Fuck first impressions. One gasp of the wheezing accordion that opens Model Village’s debut album might cause consternation amongst some of you, perhaps thinking of the dreadful things that pop music has done in the name of folk lately. But fear not! This is no exercise in bleating tedium à la Mumford & Sons, nor is it even vaguely close to the utter uselessness of Frank Turner – there’s certainly a folk influence at work here, but this is good ol’ classic indie above all. As proven when a tumbling drum roll nudges us gently into the fluorescent ‘Hang Ups Goodbye’, and all worries are cast aside. It sways, soothes and sighs – a little tweaking to the arrangement and Ian Scanlon’s gliding melody could almost have belonged to James Mercer, back when he still gave a shit. Basically, it’s a pretty fucking lovely way to start.
Ok, it’s not the sort of record that will change your life (Such a curious aspiration, don’t you think? Enhancement is nice enough) but this bunch know their way around a simple hook. The likes of ‘Harder And Harder’ would have us believe that Model Village are some sort of country act, but their choruses are too euphoric, too damn staring-defiantly-at-the-sun heroic for that. Country music revels laconically in pain, acknowledging it almost as an inevitability. Scanlon’s Robert Smith-esque tones certainly have their fair share of heartache tucked away between those tremulous pipes, but his melodies look for the rainbow on the other side. These songs soothe. They heal. They strive for more. ‘Dog Watches’, for instance, initially threatens to be little more than a minor chord dirge before unexpectedly bursting beautifully into flames. That voice practically explodes with sadness and hope, finding space in the chasm between those two contrasting emotions and turning them into something wonderfully pure. It is undiluted loveliness.
The focus isn’t squarely on Scanlon, however. Rachel Duncan’s performance on ‘Josefina’ is Harriet Wheeler-esque, all natural dips’n’dives, beautiful and resplendent with affinity for the melody. The understated grace of her voice has an almost mournful tinge that’s perfect for this simple sweetness, as is bassist Daniel Carney’s warmly elegiac croon on closing track ‘Sweets’. Honours shared, and rightly so.
Highlights come in the form of ‘2003’ and ‘Next Xmas’, the former a breezy meditation on reflection, and the fulfilment gained by seeing one’s “teenage dreams come true”. It’s as deft as The Shins (them again) at their finest and utterly, completely ace with it. The latter, meanwhile, is a subtly-expansive gem led by glockenspiel and a delirious, lilting bassline, before the whole thing gives way to a mesmeric ‘Silent Night’ coda. It winds up with Ian promising “next year will be the best one yet”, audibly pleading with himself to believe his own words. Uplifting, affecting and wearing its battered heart unashamedly on its sleeve, it’s pretty much all you could want from a Christmas song. Which is ever so slightly jarring in May, true, but this’ll make its way onto plenty of festive playlists come December.
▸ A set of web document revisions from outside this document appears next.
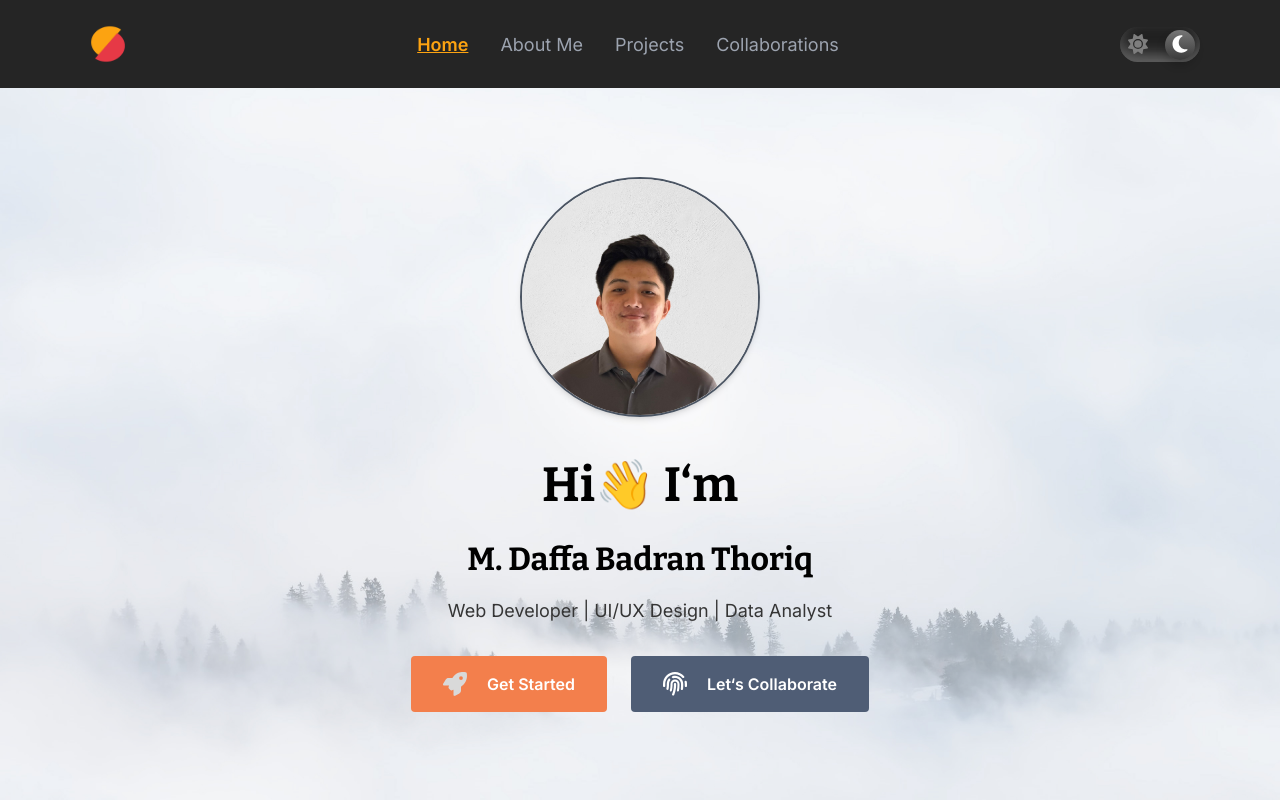
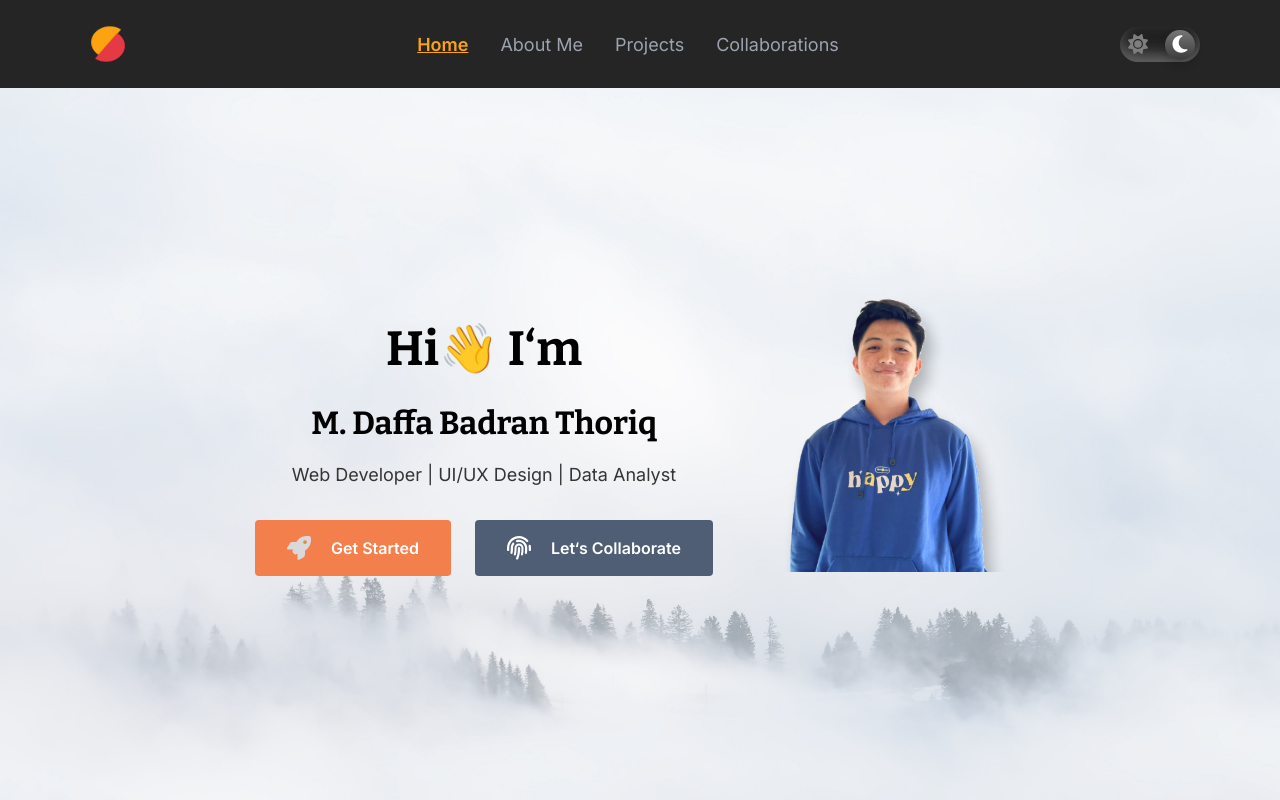
Before and after one commit to daffabadrant9390/daffabadrant9390.github.io, a Next.js app: page / in a window 1280 px wide. Shown: the top 800 px of the page. Built offline with nearby package versions, Linux system fonts and the light colour scheme.

Commit message:
feat: update hero image with new design image

```diff
--- a/components/Hero/index.tsx
+++ b/components/Hero/index.tsx
@@ -32,17 +32,9 @@ const Hero = ({ heroRef, aboutMeRef, collaborationsRef }: HeroSectionProps) => {
       className="w-full h-hero-section bg-bg-hero-50-opacity bg-no-repeat bg-bottom bg-cover"
     >
       <div className="max-container padding-container h-full flex flex-row items-center justify-center">
-        <div className="flex flex-col justify-center items-center text-center [&>*:not(:last-child)]:mb-6 [&>*:not(:last-child)]:lg:mb-8">
-          {/* Profile Image */}
-          <div className="relative flex-shrink-0 w-[180px] h-[180px] md:w-[200px] md:h-[200px] lg:w-[240px] lg:h-[240px]">
-            <Image
-              src={'/assets/profile-img-new-small.jpg'}
-              alt="Profile Image"
-              className="rounded-full shadow-md border-2 border-gray-600 object-cover object-center"
-              fill
-            />
-          </div>
-
+        <div className="flex flex-col-reverse lg:flex-row justify-center items-center text-center [&>*:not(:first-child)]:mb-6 [&>*:not(:last-child)]:lg:mr-8">
+          {/* Salutation & Buttons */}
+          <div className="flex flex-col justify-center items-center [&>*:not(:last-child)]:mb-6 [&>*:not(:last-child)]:lg:mb-8">
             {/* Salutation, Name and Short Description */}
             <div className="w-full flex flex-col [&>*:not(:last-child)]:mb-3 [&>*:not(:last-child)]:lg:mb-[14px]">
               <h2 className="text-headings-4 lg:text-headings-2">
@@ -89,6 +81,17 @@ const Hero = ({ heroRef, aboutMeRef, collaborationsRef }: HeroSectionProps) => {
               </Button>
             </div>
           </div>
+
+          {/* Profile Image */}
+          <div className="relative flex-shrink-0 w-[200px] h-[200px] md:w-[240px] md:h-[240px] lg:w-[280px] lg:h-[280px]">
+            <Image
+              src={'/assets/profile-img-new-design.png'}
+              alt="Profile Image"
+              className="object-cover object-top"
+              fill
+            />
+          </div>
+        </div>
       </div>
     </section>
   );
```
Also changed, not shown: public/assets/profile-img-new-design.png (added), 1 other file (tests, documents, lock files or other folders). Lines whose indentation alone changed are shown as unchanged.
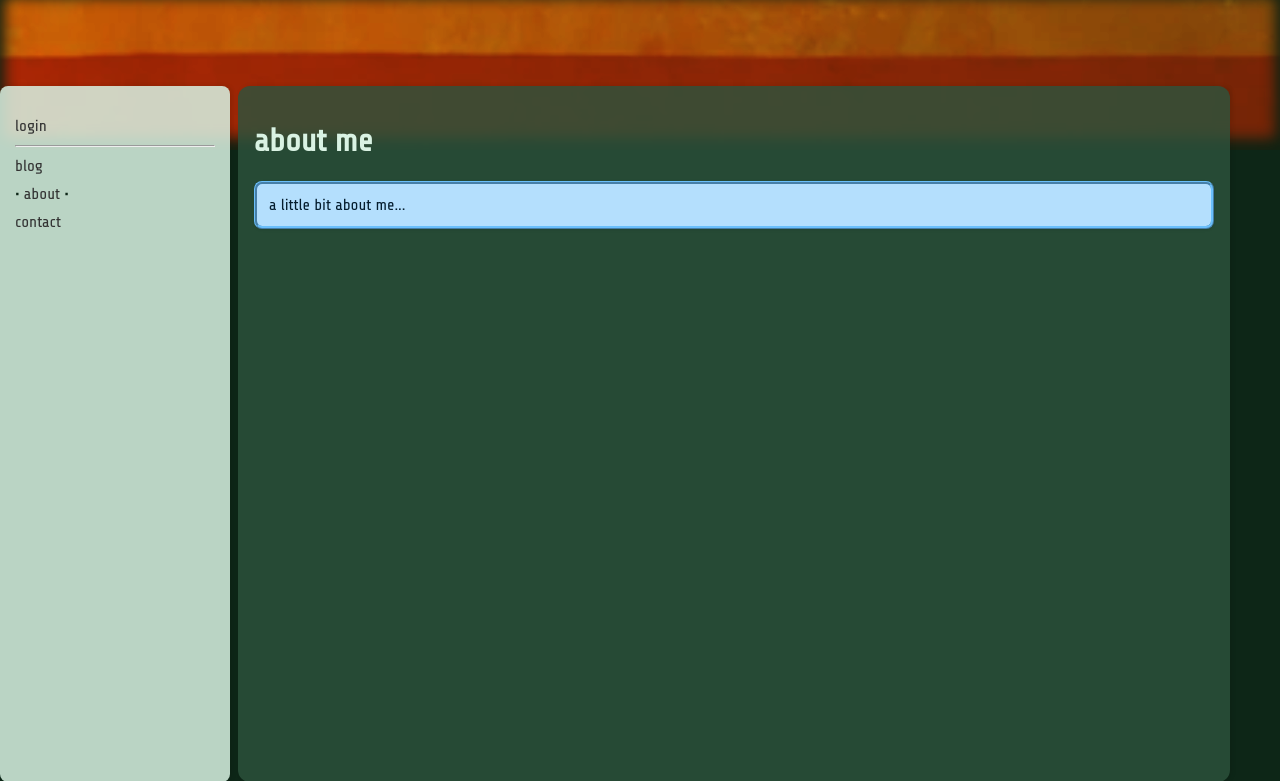
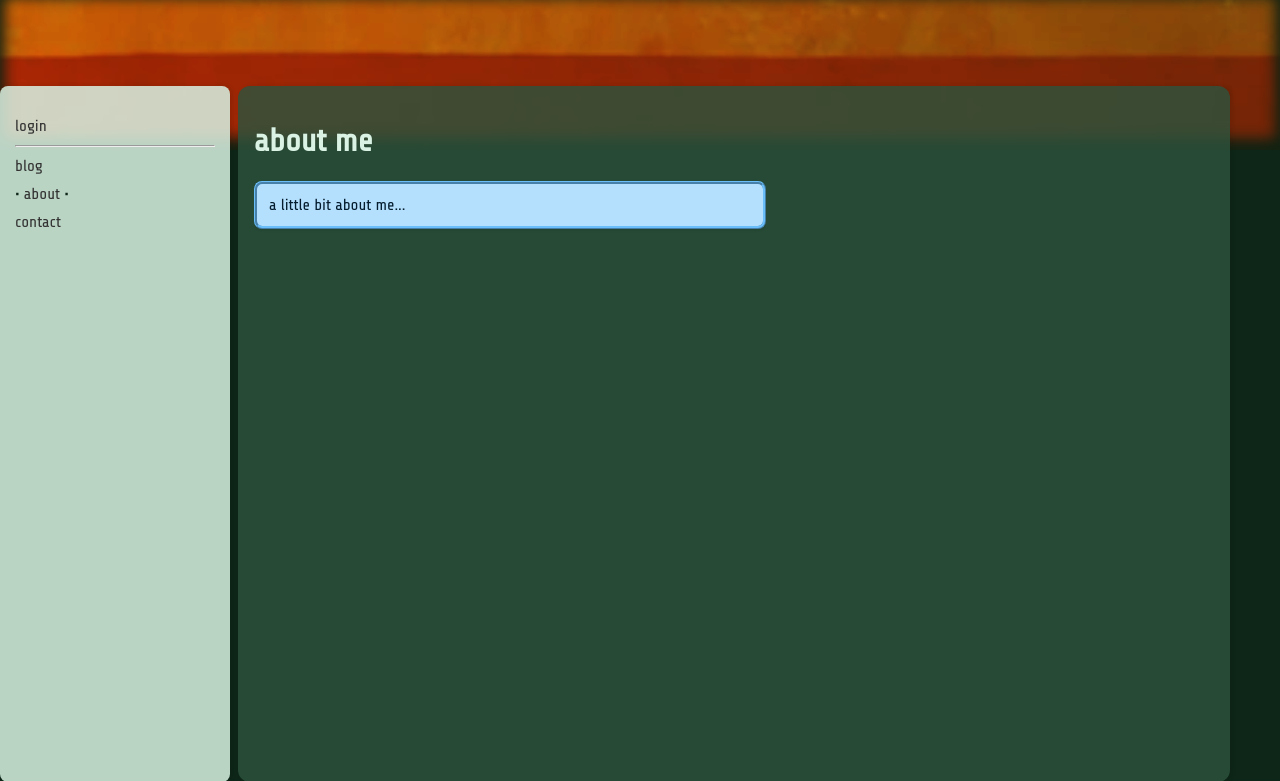
Before and after one commit to turingcompletejeff/flask-site, a Flask app: page /about in a window 1280 px wide. Shown: the top 781 px of the page. Run offline with Flask 3, Linux system fonts and the light colour scheme; some web fonts are replaced.

Commit message:
added strip container to about+contact

```diff
--- a/app/templates/about.html
+++ b/app/templates/about.html
@@ -3,12 +3,12 @@
 {% block title %}about me{% endblock %}
 
 {% block content %}
-
+<div class="blog-post-strip">
 <h1 class="blog-header">about me</h1>
 <div class="blog-post">
     <div>
       a little bit about me...
     </div>
 </div>
-
+</div>
 {% endblock %}
--- a/app/templates/contact.html
+++ b/app/templates/contact.html
@@ -3,6 +3,7 @@
 {% block title %}contact{% endblock %}
 
 {% block content %}
+<div class="blog-post-strip">
 <h1 class="blog-header">contact form</h1>
 <div class="blog-post">
     <div>
@@ -24,5 +25,5 @@
       [ <img src="/static/img/gmail-old.png" style="height:12px" />&nbsp;<a href="mailto:turingcompletejeff@gmail.com" target="_blank">Gmail</a> ]
     </div>
 </div>
-
+</div>
 {% endblock %}
```
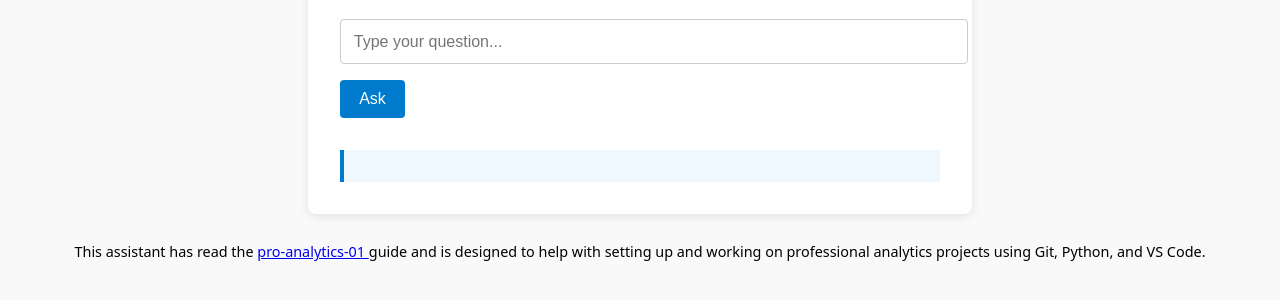
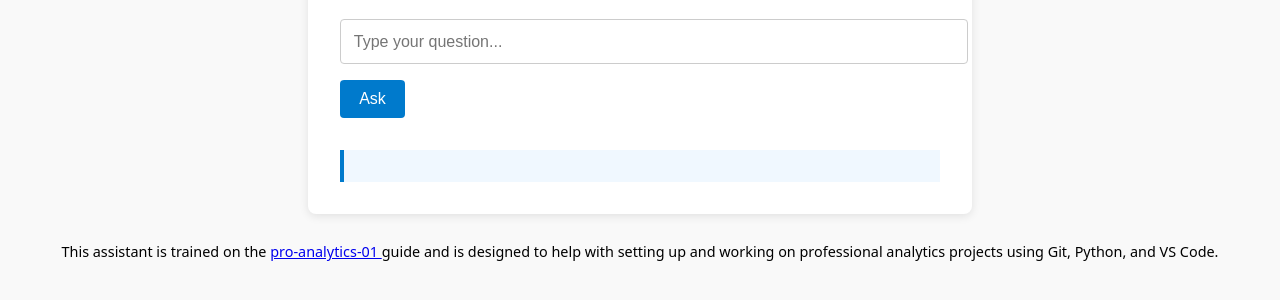
Before and after one commit to denisecase/pro-analytics-ai, a plain HTML site: page frontend/index.html in a window 1280 px wide. Shown: the part 174-474 px from the top of the page. Drawn offline with Linux system fonts and the light colour scheme.

Commit message:
initial commit

```diff
--- a/frontend/index.html
+++ b/frontend/index.html
@@ -14,7 +14,7 @@
     <div id="responseBox"></div>
   </div>
   <p style="margin-top: 2em; text-align: center; font-size: 0.9em;">
-    This assistant has read the
+    This assistant is trained on the
     <a href="https://github.com/denisecase/pro-analytics-01" target="_blank">
       pro-analytics-01
     </a> guide and is designed to help with setting up and working on professional analytics projects using Git, Python, and VS Code.
```
Also changed, not shown: 1 other file.
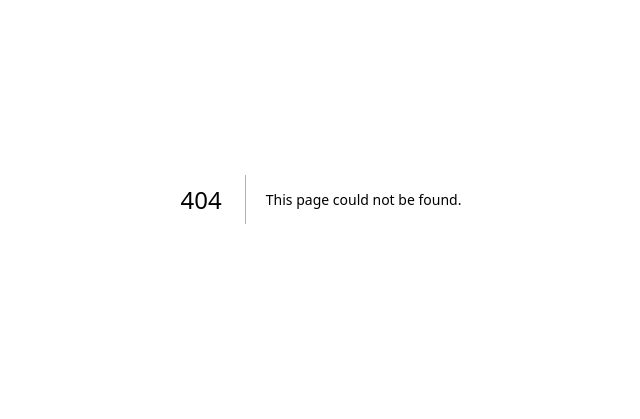
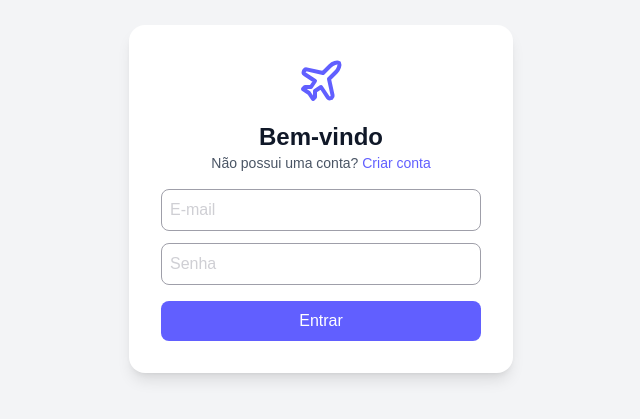
Before and after one commit to RodrigoMufatto/travel_planner_frontend, a Next.js app: page /login in a window 1280 px wide. Before the commit this address had no page. Shown: the part 201-620 px from the top of the page, without its empty margins (319-959 px from the left). Built offline with nearby package versions, Linux system fonts and the light colour scheme.

Commit message:
feat: implement login page with next-auth credentials provider

```diff
--- /dev/null
+++ b/src/app/login/page.tsx
@@ -0,0 +1,87 @@
+"use client";
+
+import { useState } from "react";
+import { Plane } from "lucide-react";
+import Link from "next/link";
+import { useRouter } from "next/navigation";
+import { signIn } from "next-auth/react";
+
+export default function Login() {
+  const [email, setEmail] = useState("");
+  const [password, setPassword] = useState("");
+  const [isLoading, setIsLoading] = useState(false);
+  const [errorMessage, setErrorMessage] = useState("");
+  const router = useRouter();
+
+  const handleLogin = async (e: React.FormEvent) => {
+    e.preventDefault();
+    setIsLoading(true);
+    setErrorMessage("");
+
+    const res = await signIn("credentials", {
+      redirect: false,
+      email,
+      password,
+    });
+
+    setIsLoading(false);
+
+    if (res?.ok) {
+      router.push('/home');
+    } else {
+      setErrorMessage("E-mail ou senha inválidos");
+    }
+  };
+
+  return (
+    <div className="flex items-center justify-center min-h-screen bg-gray-100">
+      <div className="bg-white p-8 rounded-2xl shadow-lg w-96 flex flex-col items-center">
+        <Plane className="w-12 h-12 text-indigo-500 mb-4" />
+        <h2 className="text-2xl font-bold text-gray-900">Bem-vindo</h2>
+        <p className="text-gray-600 text-sm mb-4">
+          Não possui uma conta?{" "}
+          <Link href="/register" className="text-indigo-500">Criar conta</Link>
+        </p>
+        <form className="w-full" onSubmit={handleLogin}>
+          <Input
+            type="email"
+            placeholder="E-mail"
+            value={email}
+            onChange={(e) => setEmail(e.target.value)}
+            required
+          />
+          <Input
+            type="password"
+            placeholder="Senha"
+            value={password}
+            onChange={(e) => setPassword(e.target.value)}
+            required
+            className="mb-4"
+          />
+          <SubmitButton isLoading={isLoading} />
+        </form>
+        <ErrorMessage message={errorMessage} />
+      </div>
+    </div>
+  );
+}
+
+const Input = ({ className = "", ...props }: React.InputHTMLAttributes<HTMLInputElement>) => (
+  <input
+    className={`w-full p-2 border rounded-lg mb-3 text-zinc-400 ${className}`}
+    {...props}
+  />
+);
+
+const SubmitButton = ({ isLoading }: { isLoading: boolean }) => (
+  <button
+    type="submit"
+    className="w-full bg-indigo-500 text-white py-2 rounded-lg hover:bg-indigo-600 disabled:opacity-50"
+    disabled={isLoading}
+  >
+    {isLoading ? "Entrando..." : "Entrar"}
+  </button>
+);
+
+const ErrorMessage = ({ message }: { message?: string }) =>
+  message ? <p className="text-red-500 text-sm mt-2">{message}</p> : null;
```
Admittedly, for all the gushing praise lavished upon A Solution To Everything in this here review, it’s not quite perfect. Despite the shimmering prettiness of the melodies, not every track manages to be captivating. But if that’s your only real negative, you’ve gotta be doing something right, no? Let’s hope future visits to the Model Village are as memorable as this – it’s the overall impression that counts.